Spray Foam 101 The good the bad and the reality!
Spray foam good or bad? Yes!
Confusing isn't it? Well lets see if we can take a bit of the mystery out, and add in some reality as well.
As someone who deals with spray foam on a regular basis I try to always give people who are considering installing it a bit of an education on what it is, how it works and what can potentially go wrong with an application.
First let me say that when properly applied closed cell spray foam (the only type that can be used in exterior walls in our northern climate ) spray foam is a fantastic product that has the highest R value per inch of any common insulation materials. It is a total and complete vapor barrier and will increase the strength of the building assemblies that is applied to. We will call this good foam.
Bad foam is what is known as off ratio foam and it can truly be a nightmare to deal with.
I will give you a quick overview of the process that takes a liquid resin to a cured foam in a matter of seconds and what can go wrong along the way.
The material comes in 2 separate 55 gal drums known as a set of foam. The A side drum is an MDI isocyanate resin that is also used to make gorilla glue and bowling balls. The B side drum is a catalyst to cure the resin and a blowing agent to make it expand. The blowing agent is a material that boils at approx 85 degrees.
Each drum has a pump that send an equal amount of each component to a reactor. The reactor heats the components to approx 130 degrees and pressurizes them to about 1000 psi. Leaving the reactor they each travel through a separate heated hose to maintain temperature until they reach the spray gun. When the trigger on the spray gun is pulled the 2 streams slam together with the force of 1000 psi and mix completely. The 130 degree blowing agent which boils at 85 degrees and is no longer pressurized boils violently causing a fairly thin coat of spray to expand up to 2 - 4 inches in height and curing in a matter of seconds to a high quality insulation product.
The things that can have a negative impact on foam quality is heat, pressure, humidity and ratio of components. For the most part heat and pressure are controlled by the reactor and rarely cause a major issue with foam quality. The issue that causes all of the horror stories about spray foam is off ratio foam.

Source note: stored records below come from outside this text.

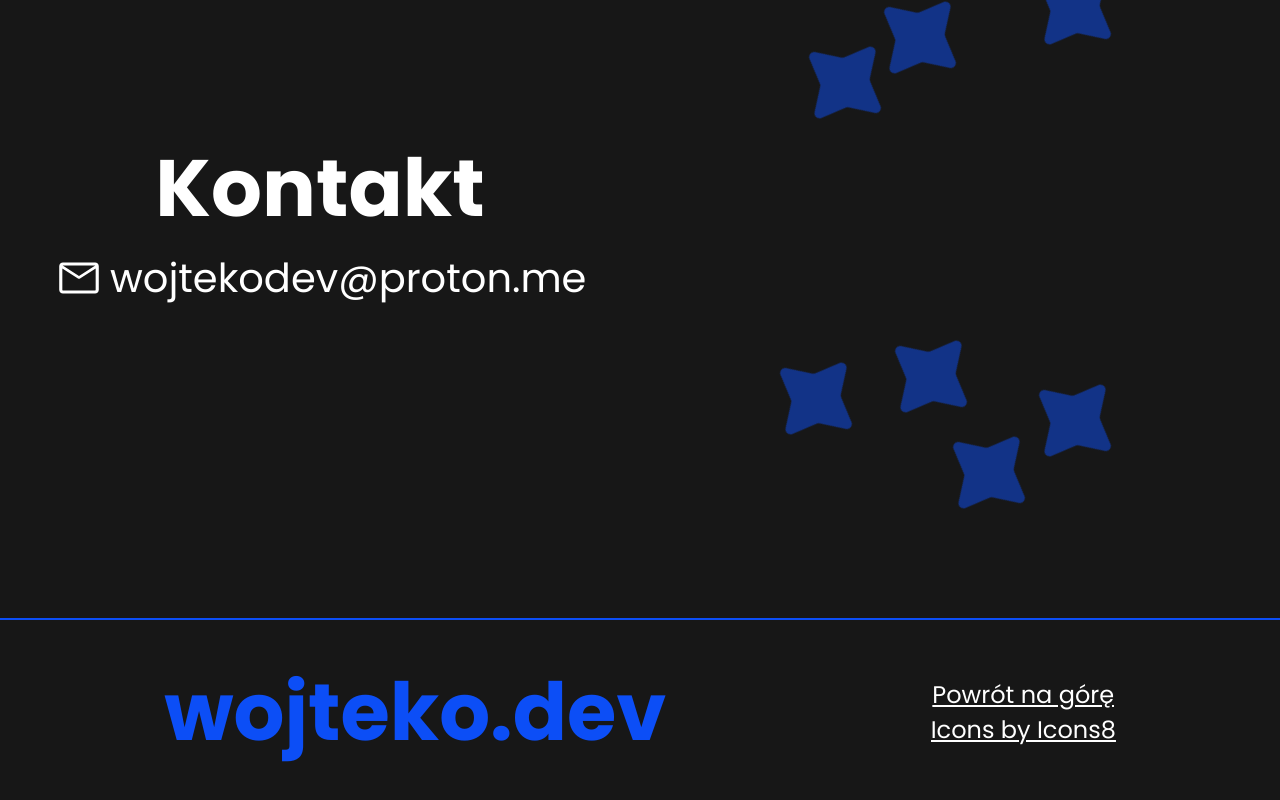
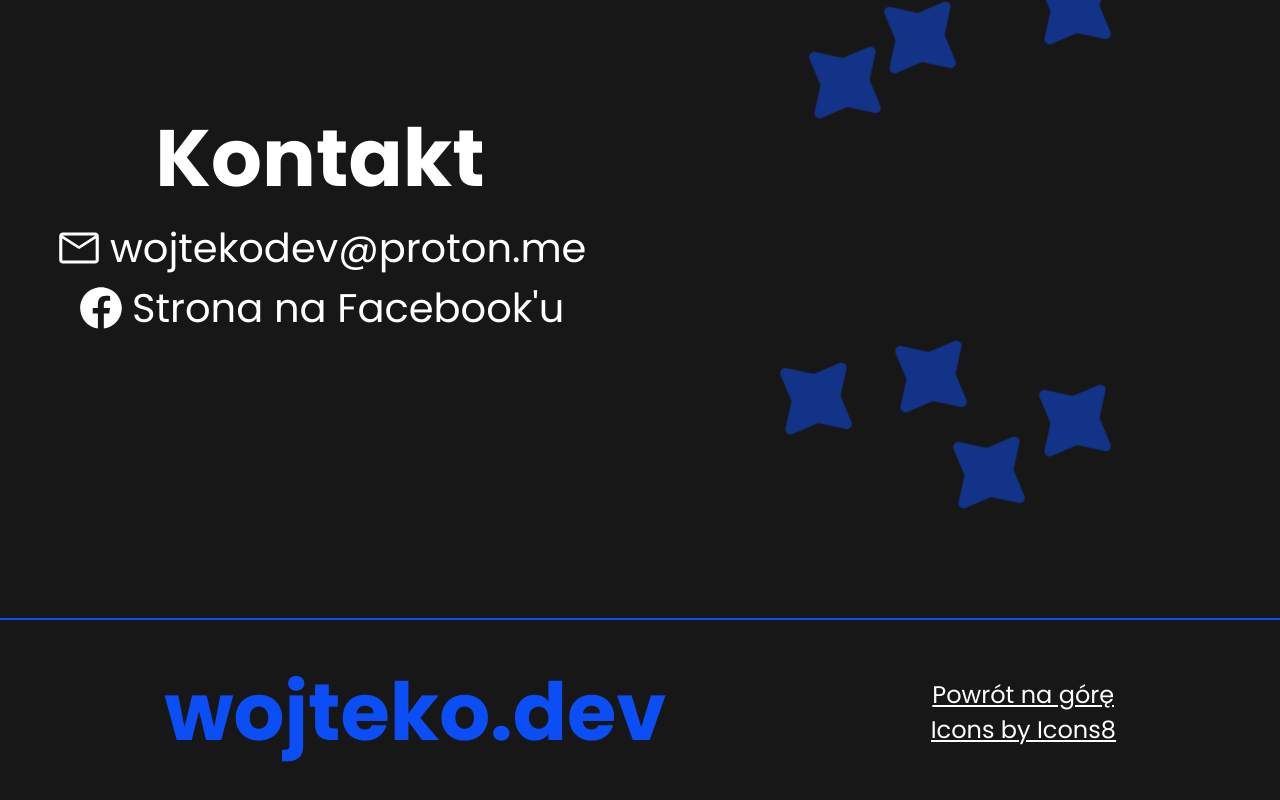
Before and after one commit to wojtas3422/portfolio, a React (Vite) app: page / in a window 1280 px wide. Shown: the part 3542-4342 px from the top of the page. Built offline with nearby package versions, Linux system fonts and the light colour scheme.

Commit message:
add facebook link

```diff
--- a/src/App.jsx
+++ b/src/App.jsx
@@ -73,7 +73,7 @@ export default function App() {
 						<img className='contact-icon' src="/icons/mail.svg" alt="M" /> wojtekodev@proton.me
 					</a>
 					<a className='contact-link' href="">
-						<img src="" alt="" />
+						<img className='contact-icon' src="/icons/facebook.svg" alt="Fb" /> Strona na Facebook'u
 					</a>
 				</div>
 				<div ref={contactStarContainerRef} className='contact-star-container'>
```
Also changed, not shown: public/icons/facebook.svg (added).
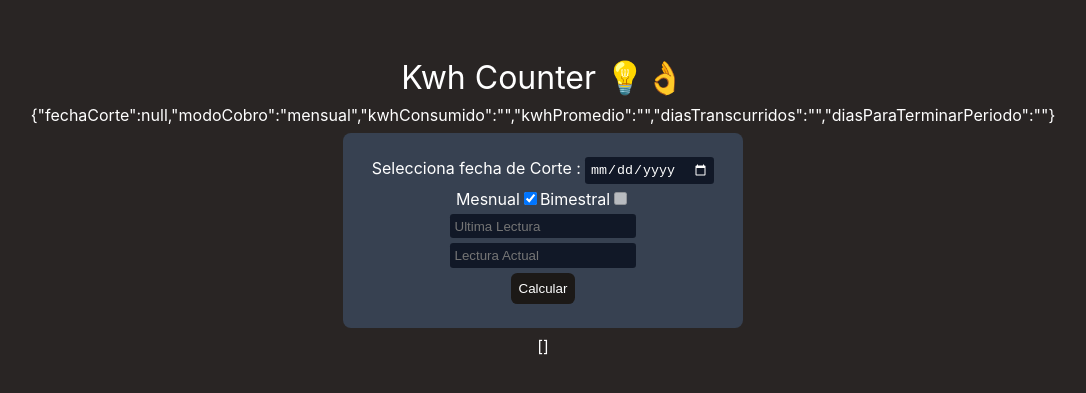
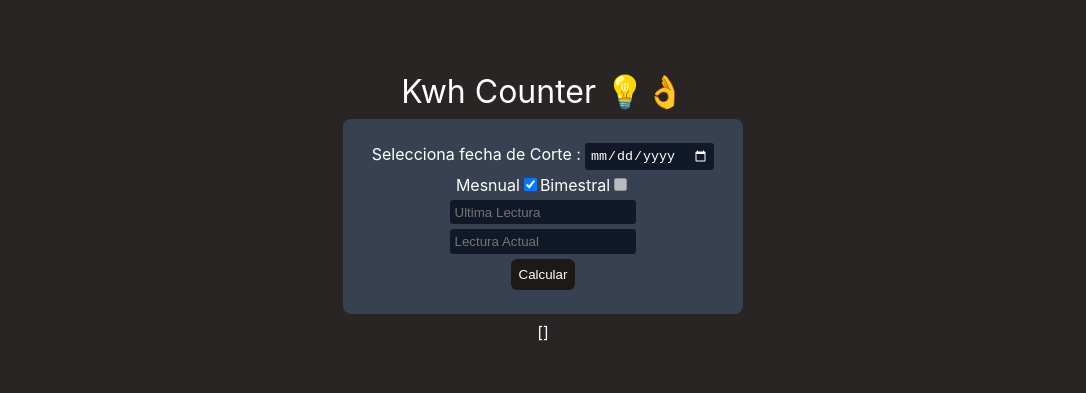
Before and after one commit to sergiosp8/kwh-counter, a React (Vite) app: page / in a window 1280 px wide. Shown: the part 193-586 px from the top of the page, without its empty margins (97-1183 px from the left). Built offline with nearby package versions, Linux system fonts and the light colour scheme.

Commit message:
se limpio el Archivo App.tsx

```diff
--- a/src/App.tsx
+++ b/src/App.tsx
@@ -25,7 +25,6 @@ function App() {
     <div className="App">
       <div className="container">
         <h1>Kwh Counter 💡👌</h1>
-        {JSON.stringify(kwhCounterEntidad)}
         <FormKwhCounter actualizarKwhCounterEntidad={actualizarKwhCounterEntidad} />
         {kwhCounterEntidad.fechaCorte && (
           <CardKwhCounter
```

This is caused by inexperience, lack of maintenance, poor quality equipment or inattention while spraying.
If the foam goes off ratio and is heavy on the B side (curing/ blowing agent)) the foam becomes friable and is kind of soft and crunchy with texture like a Cheeto, not good but not the end of the world. However if the foam goes off ratio to be heavy on the A side ( resin) the resin will not cure and will give off amines that unfortunately smell like cat urine. If this improper mixture is not removed the amines can soak into building materials and be virtually impossible to remove. A skilled spray foamer can tell in a split second by the look of the material as it is applied if the foam has gone off ratio for any reason. Someone who does not notice this can create huge problems by continuing to spray off ratio foam that never cures and continues to produce foul odors until it and possibly the building materials are physically removed.

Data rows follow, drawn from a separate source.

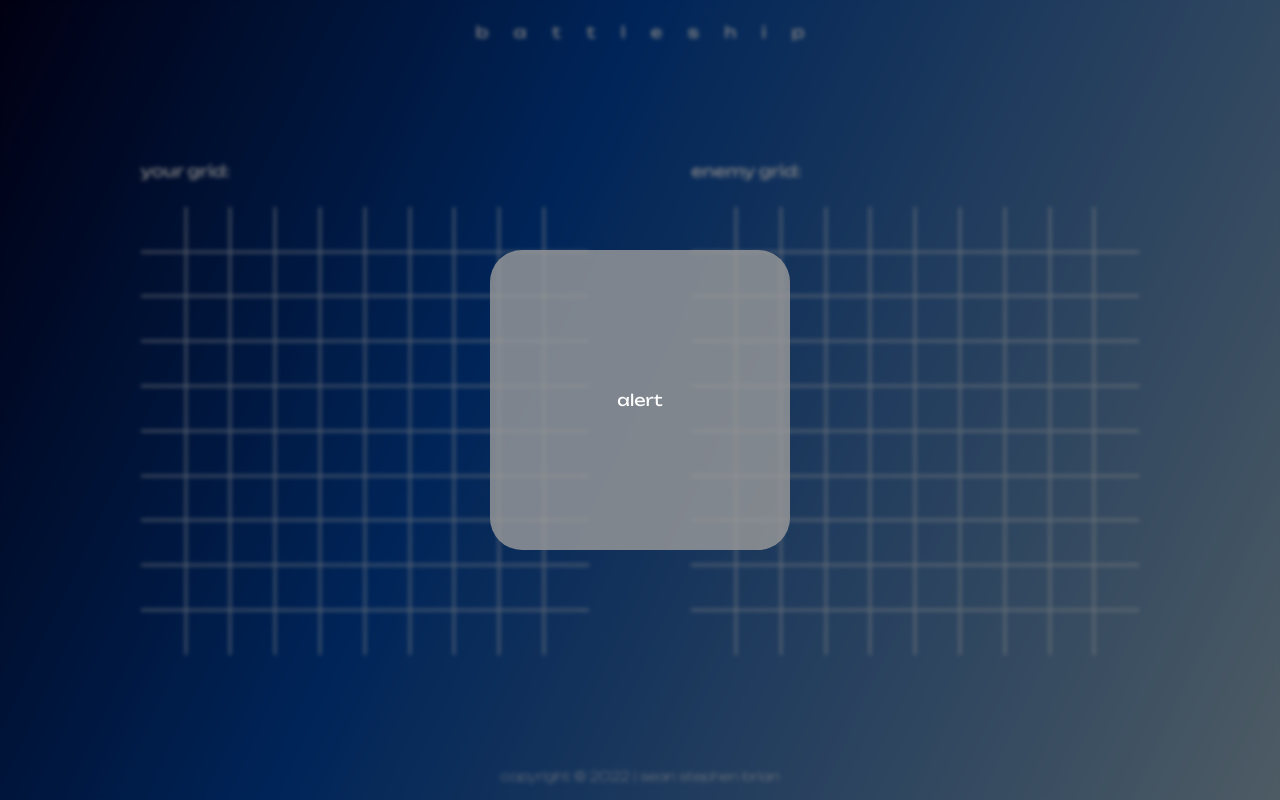
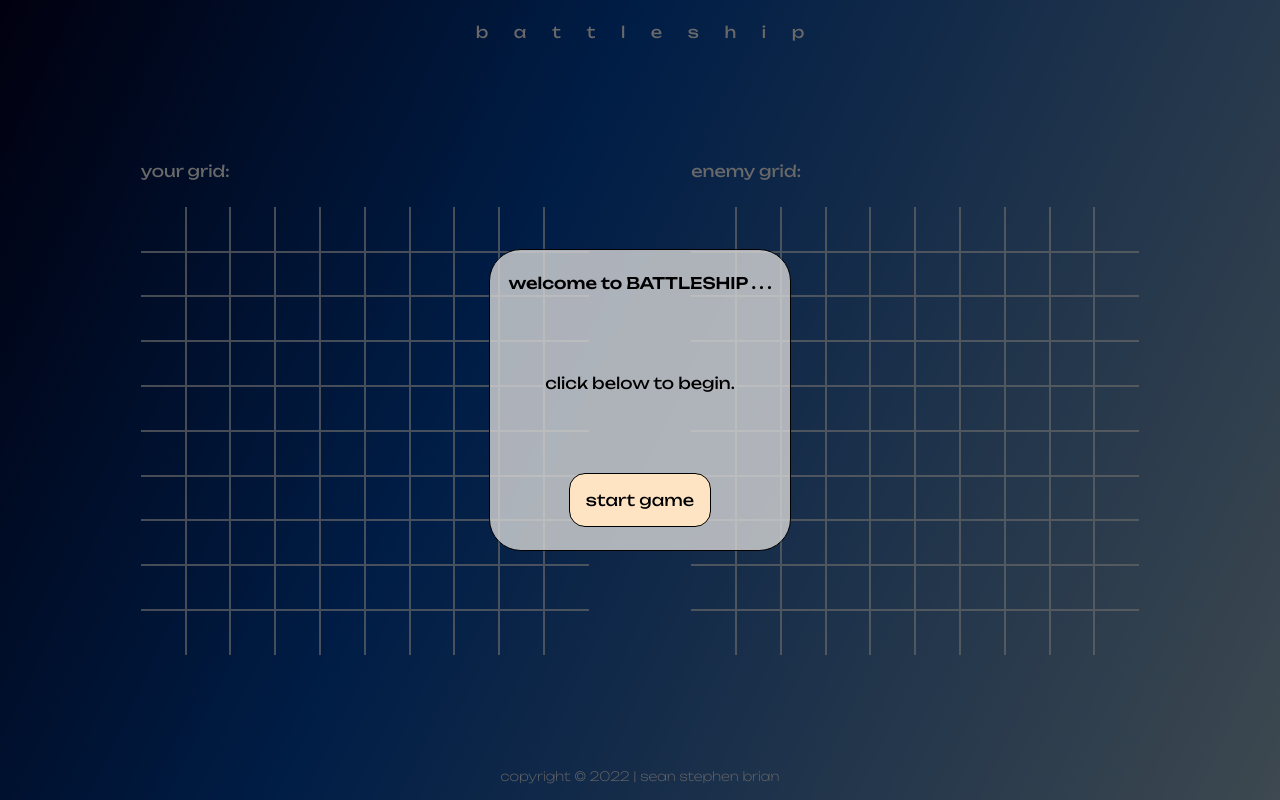
Before and after one commit to seanstephenbrian/battleship, a website with bundled scripts: page dist/index.html in a window 1280 px wide. Built offline with nearby package versions, Linux system fonts and the light colour scheme.

Commit message:
style new game alert message

```diff
--- a/src/js/dom.js
+++ b/src/js/dom.js
@@ -79,6 +79,16 @@ import '../style.css';
         body.appendChild(overlay);
     })();
 
+    function hideOverlay() {
+        const overlay = document.querySelector('.overlay');
+        overlay.classList.add('hide');
+    }
+
+    function showOverlay() {
+        const overlay = document.querySelector('.overlay');
+        overlay.classList.remove('hide');
+    }
+
     function createAlert() {
         const body = document.querySelector('body');
         const alertWrapper = document.createElement('div');
@@ -88,10 +98,32 @@ import '../style.css';
             const alertWindow = document.createElement('div');
             alertWindow.classList.add('alert-window');
             alertWrapper.appendChild(alertWindow);
-            alertWindow.textContent = 'alert';
-
     };
 
-    createAlert();
+    function deleteAlert() {
+        const alert = document.querySelector('.alert-wrapper');
+        alert.remove();
+    }
+
+    (function alertNewGame() {
+        createAlert();
+        const alert = document.querySelector('.alert-window');
+
+            const title = document.createElement('div');
+            title.classList.add('alert-title', 'new-game-title');
+            title.textContent = 'welcome to BATTLESHIP . . .';
+            alert.appendChild(title);
+
+            const subtitle = document.createElement('div');
+            subtitle.classList.add('new-game-subtitle');
+            subtitle.textContent = 'click below to begin.';
+            alert.appendChild(subtitle);
+
+            const startButton = document.createElement('div');
+            startButton.classList.add('start-button', 'button');
+            startButton.textContent = 'start game';
+            alert.appendChild(startButton);
+
+    })();
 
 })();
--- a/src/style.css
+++ b/src/style.css
@@ -59,9 +59,7 @@ body {
     height: 100vh;
     overflow: hidden;
     z-index: 1;
-    background-color: rgba(0, 0, 0, 0.481);
-    backdrop-filter: blur(2px);
-    -webkit-backdrop-filter: blur(2px);
+    background-color: rgba(0, 0, 0, 0.59);
 }
 
 .alert-wrapper {
@@ -78,10 +76,47 @@ body {
     width: 70vw;
     height: 70vw;
     display: flex;
+    flex-direction: column;
     justify-content: center;
     align-items: center;
+    gap: 5rem;
+    border: 0.5px solid black;
     border-radius: 2rem;
-    background-color: #9b9b9bce;
+    background-color: #d5d5d5ce;
+    color: black;
+}
+
+.alert-title {
+    font-weight: 500;
+}
+
+.new-game-title {
+    transition: transform 0.4s ease-in-out;
+}
+
+.new-game-title:hover {
+    transform: scale(1.1);
+    color: #20C20E;
+    text-shadow: red 2px 2px;
+}
+
+.start-button {
+    cursor: pointer;
+    padding: 1rem;
+    border: 0.5px solid black;
+    border-radius: 1rem;
+    display: flex;
+    justify-content: center;
+    align-items: center;
+    background-color: rgb(255, 228, 196);
+}
+
+.button {
+    transition: transform 0.1s ease-in-out;
+}
+
+.button:hover {
+    transform: scale(1.1);
 }
 
 header {
```
Also changed, not shown: dist/main.bundle.js.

Spray foam is the only building material that is manufactured on site so it is incredibly important that you have a knowledgeable and experienced spray foam crew working on your project. All of Air Seal Techs spray foam crews have many, many years of experience to insure that you have a trouble and odor free spray foam experience.
At Air Seal Tech we are always happy to answer questions about any home performance issue or concern you may have.